## Work required
Return every line of the entries that includes the word "Grounding".

## Given records
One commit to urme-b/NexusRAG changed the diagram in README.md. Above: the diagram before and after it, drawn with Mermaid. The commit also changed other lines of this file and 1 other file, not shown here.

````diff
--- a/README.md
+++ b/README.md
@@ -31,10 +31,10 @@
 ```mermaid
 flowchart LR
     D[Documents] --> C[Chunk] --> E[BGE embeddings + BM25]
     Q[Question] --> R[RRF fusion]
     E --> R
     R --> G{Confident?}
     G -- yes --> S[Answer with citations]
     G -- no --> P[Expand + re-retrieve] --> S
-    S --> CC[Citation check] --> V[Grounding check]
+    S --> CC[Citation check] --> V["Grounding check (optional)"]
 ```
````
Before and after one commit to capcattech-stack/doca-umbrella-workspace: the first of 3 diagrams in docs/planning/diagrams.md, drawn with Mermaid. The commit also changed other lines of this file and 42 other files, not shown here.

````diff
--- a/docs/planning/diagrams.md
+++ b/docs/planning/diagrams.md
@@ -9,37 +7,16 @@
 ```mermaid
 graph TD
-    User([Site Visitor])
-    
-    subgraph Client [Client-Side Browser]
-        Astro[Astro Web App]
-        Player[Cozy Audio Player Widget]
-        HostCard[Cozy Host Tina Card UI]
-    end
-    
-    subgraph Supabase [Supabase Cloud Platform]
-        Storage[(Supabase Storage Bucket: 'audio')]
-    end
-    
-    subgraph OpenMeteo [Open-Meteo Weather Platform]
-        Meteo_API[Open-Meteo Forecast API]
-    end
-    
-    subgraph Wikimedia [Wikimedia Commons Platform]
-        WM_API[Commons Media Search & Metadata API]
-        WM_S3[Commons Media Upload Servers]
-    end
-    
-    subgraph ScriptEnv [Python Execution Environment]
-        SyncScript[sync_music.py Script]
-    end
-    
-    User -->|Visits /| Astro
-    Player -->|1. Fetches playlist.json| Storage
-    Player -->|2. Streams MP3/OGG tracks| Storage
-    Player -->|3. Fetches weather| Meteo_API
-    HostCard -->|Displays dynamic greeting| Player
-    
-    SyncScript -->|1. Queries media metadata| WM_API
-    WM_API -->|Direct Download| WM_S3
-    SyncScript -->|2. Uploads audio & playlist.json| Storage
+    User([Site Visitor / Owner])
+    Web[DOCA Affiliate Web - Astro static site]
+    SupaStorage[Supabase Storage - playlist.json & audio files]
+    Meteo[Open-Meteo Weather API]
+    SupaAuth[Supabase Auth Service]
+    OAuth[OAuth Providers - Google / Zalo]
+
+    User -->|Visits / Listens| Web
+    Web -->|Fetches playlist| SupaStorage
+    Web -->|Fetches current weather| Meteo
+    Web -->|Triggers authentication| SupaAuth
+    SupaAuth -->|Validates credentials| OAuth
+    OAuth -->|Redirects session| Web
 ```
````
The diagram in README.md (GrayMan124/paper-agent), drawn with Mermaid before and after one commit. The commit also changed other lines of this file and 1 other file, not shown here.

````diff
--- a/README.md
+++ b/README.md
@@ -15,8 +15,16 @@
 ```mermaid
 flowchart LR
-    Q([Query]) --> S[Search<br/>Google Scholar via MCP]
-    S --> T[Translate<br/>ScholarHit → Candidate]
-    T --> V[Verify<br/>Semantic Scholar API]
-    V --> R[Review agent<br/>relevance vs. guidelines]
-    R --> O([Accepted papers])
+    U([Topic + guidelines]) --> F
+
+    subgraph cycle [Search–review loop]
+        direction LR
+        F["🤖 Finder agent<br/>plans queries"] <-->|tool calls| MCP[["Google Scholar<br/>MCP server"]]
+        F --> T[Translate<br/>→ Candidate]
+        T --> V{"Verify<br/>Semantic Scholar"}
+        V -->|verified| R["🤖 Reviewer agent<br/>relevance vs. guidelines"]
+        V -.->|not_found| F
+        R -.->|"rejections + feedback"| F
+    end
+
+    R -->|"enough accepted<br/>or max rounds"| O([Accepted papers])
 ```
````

## Result below
-    S --> CC[Citation check] --> V[Grounding check]
+    S --> CC[Citation check] --> V["Grounding check (optional)"]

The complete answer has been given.